These are my four go-to protein powders that don’t contain whey. I included pros and cons of each along with a nutrition and price comparison to help you choose the best protein powder for you.
I get asked a lot what my favorite protein powder is, and to be honest, it depends on the day you ask me. There are multiple brands that I rotate among, and I’ll go into the pros and cons of each. I can’t have whey or casein so all of these are plant-based, with the exception of collagen which is typically cow or fish based. I included collagen in the list since it’s a popular protein supplement these days and I get asked about it quite often, but I don’t take it every day like many people do.
Best Protein Powder for Runners

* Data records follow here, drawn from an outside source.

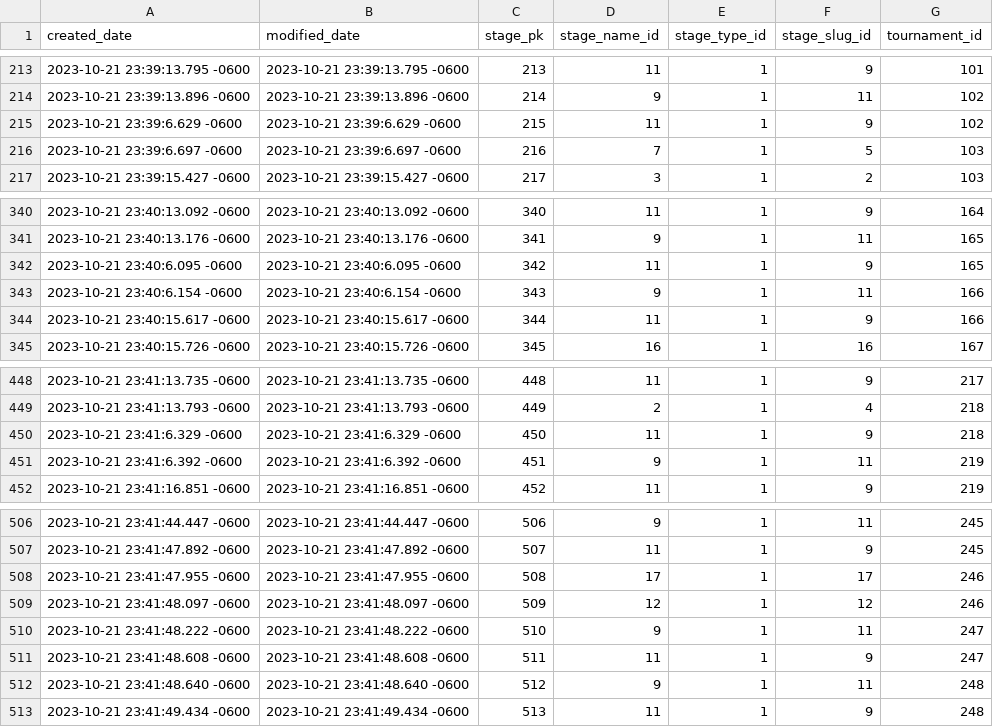
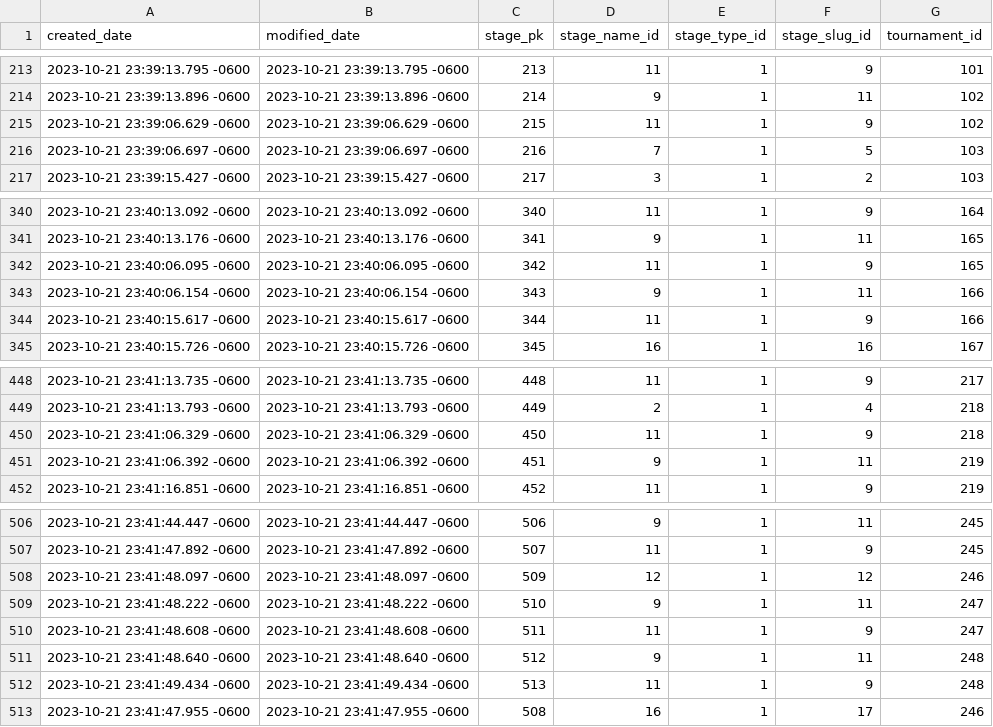
Before and after one commit to yonathanavila/bckPower, a CSV file: docs/backup_csv/base_stage.csv, drawn as a sheet; only a part is shown, gaps mark what is left out.

```diff
--- a/docs/backup_csv/base_stage.csv
+++ b/docs/backup_csv/base_stage.csv
@@ -214,4 +214,4 @@
 2023-10-21 23:39:13.896 -0600,2023-10-21 23:39:13.896 -0600,214,9,1,11,102
-2023-10-21 23:39:6.629 -0600,2023-10-21 23:39:6.629 -0600,215,11,1,9,102
-2023-10-21 23:39:6.697 -0600,2023-10-21 23:39:6.697 -0600,216,7,1,5,103
+2023-10-21 23:39:06.629 -0600,2023-10-21 23:39:06.629 -0600,215,11,1,9,102
+2023-10-21 23:39:06.697 -0600,2023-10-21 23:39:06.697 -0600,216,7,1,5,103
 2023-10-21 23:39:15.427 -0600,2023-10-21 23:39:15.427 -0600,217,3,1,2,103
@@ -341,4 +341,4 @@
 2023-10-21 23:40:13.176 -0600,2023-10-21 23:40:13.176 -0600,341,9,1,11,165
-2023-10-21 23:40:6.095 -0600,2023-10-21 23:40:6.095 -0600,342,11,1,9,165
-2023-10-21 23:40:6.154 -0600,2023-10-21 23:40:6.154 -0600,343,9,1,11,166
+2023-10-21 23:40:06.095 -0600,2023-10-21 23:40:06.095 -0600,342,11,1,9,165
+2023-10-21 23:40:06.154 -0600,2023-10-21 23:40:06.154 -0600,343,9,1,11,166
 2023-10-21 23:40:15.617 -0600,2023-10-21 23:40:15.617 -0600,344,11,1,9,166
@@ -449,4 +449,4 @@
 2023-10-21 23:41:13.793 -0600,2023-10-21 23:41:13.793 -0600,449,2,1,4,218
-2023-10-21 23:41:6.329 -0600,2023-10-21 23:41:6.329 -0600,450,11,1,9,218
-2023-10-21 23:41:6.392 -0600,2023-10-21 23:41:6.392 -0600,451,9,1,11,219
+2023-10-21 23:41:06.329 -0600,2023-10-21 23:41:06.329 -0600,450,11,1,9,218
+2023-10-21 23:41:06.392 -0600,2023-10-21 23:41:06.392 -0600,451,9,1,11,219
 2023-10-21 23:41:16.851 -0600,2023-10-21 23:41:16.851 -0600,452,11,1,9,219
@@ -507,3 +507,2 @@
 2023-10-21 23:41:47.892 -0600,2023-10-21 23:41:47.892 -0600,507,11,1,9,245
-2023-10-21 23:41:47.955 -0600,2023-10-21 23:41:47.955 -0600,508,17,1,17,246
 2023-10-21 23:41:48.097 -0600,2023-10-21 23:41:48.097 -0600,509,12,1,12,246
@@ -513 +512,2 @@
 2023-10-21 23:41:49.434 -0600,2023-10-21 23:41:49.434 -0600,513,11,1,9,248
+2023-10-21 23:41:47.955 -0600,2023-10-21 23:41:47.955 -0600,508,16,1,17,246
```
Also changed, not shown: docs/backup_csv/base_section.csv, 6 other files.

A few things to note before we dive into the list:
Each brand has a few other options so the nutrition specifics may vary slightly, but it should be pretty similar across the brand.
I like having protein powder as a supplement, but I don’t let it replace getting protein from whole food sources, just like I don’t let my daily fruit & veggie supplement replace real produce. I also get lots of protein from veggies (yes, they have protein and it adds up if you have veggies at every meal!), whole grains, meat, fish and legumes. If you have specific dietary needs or goals, work with a registered dietitian who can guide you.

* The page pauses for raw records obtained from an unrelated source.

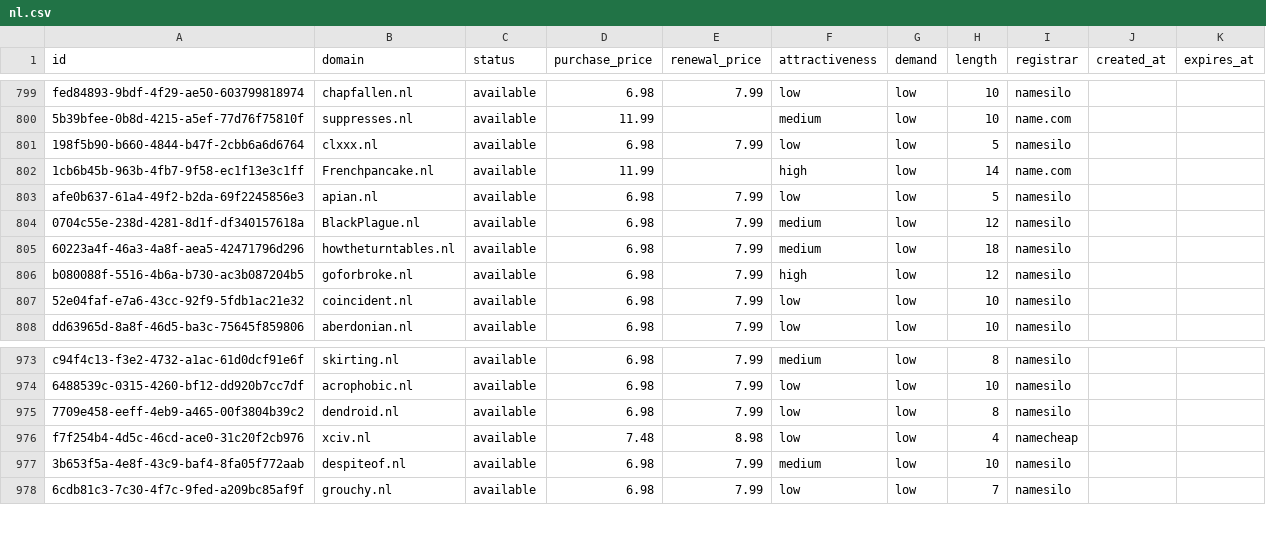
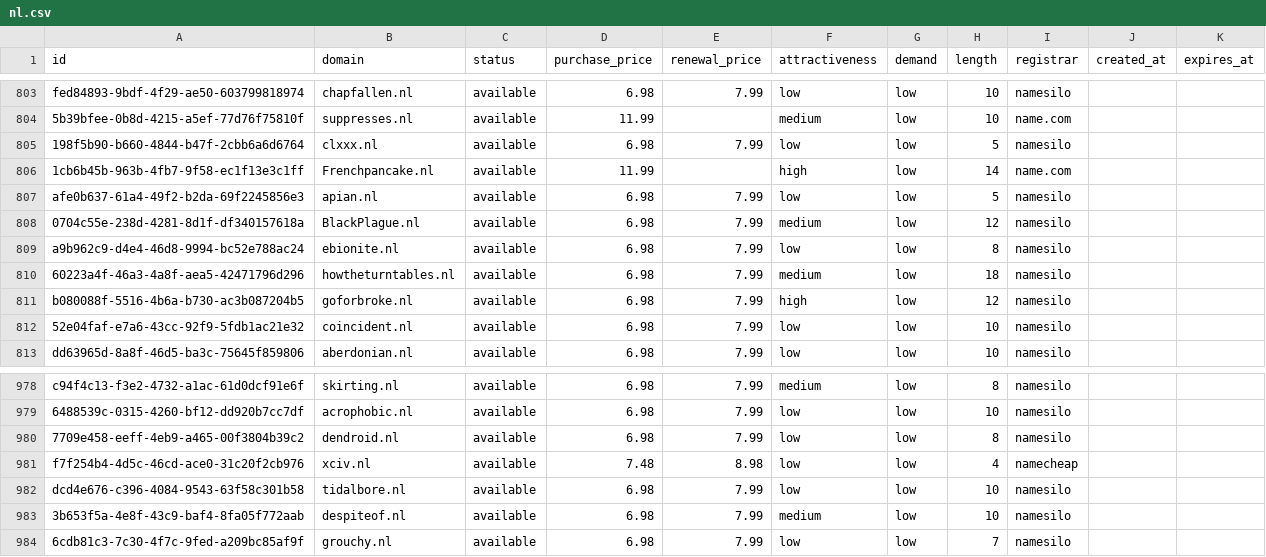
Before and after one commit to UniqueDomains/nl-oneword-domains, a CSV file: nl.csv, drawn as a sheet; only a part is shown, gaps mark what is left out; the diff covers the shown part only; the diff names each change by its address in the sheet, - before the commit and + after, or states it on an @@ line.

```diff
--- a/nl.csv
+++ b/nl.csv
+row 809: a9b962c9-d4e4-46d8-9994-bc52e788ac24 | ebionite.nl | available | 6.98 | 7.99 | low | low | 8 | namesilo
+row 982: dcd4e676-c396-4084-9543-63f58c301b58 | tidalbore.nl | available | 6.98 | 7.99 | low | low | 10 | namesilo
```
Also changed, not shown: 4 added rows and 6 removed rows elsewhere in this file, 4 other files.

If you’re going to make a lot of smoothies — which is how I incorporate powder powder into my diet most often — do yourself a favor and invest in a Vitamix. I bought a refurbished one (which is about $200 cheaper), have used it multiple times a week for 6+ years, and have had no issues.
I used protein powder during my pregnancy, especially when I had a lot of issues with nausea and food aversions and couldn’t stomach much. And I was able to get in a lot of nutrients cramming smoothies with berries, spinach, kale, cauliflower (yes really!), avocado, protein powder and more. (If you’re expecting, be sure to check with your doctor before you incorporate protein powder.)
Generation UCan Chocolate Plant Based Protein
Generation Ucan is the protein powder I used most often. I love that it contains carbs since I struggle to get enough carbs as a runner, especially when I’m in marathon training mode. They do have whey protein but I’ve only had the plant-based one.
- 2 full scoop = 20 grams protein = 160 calories
- Cost: $49.95
- Ounces per container: 21
- Servings per container: 12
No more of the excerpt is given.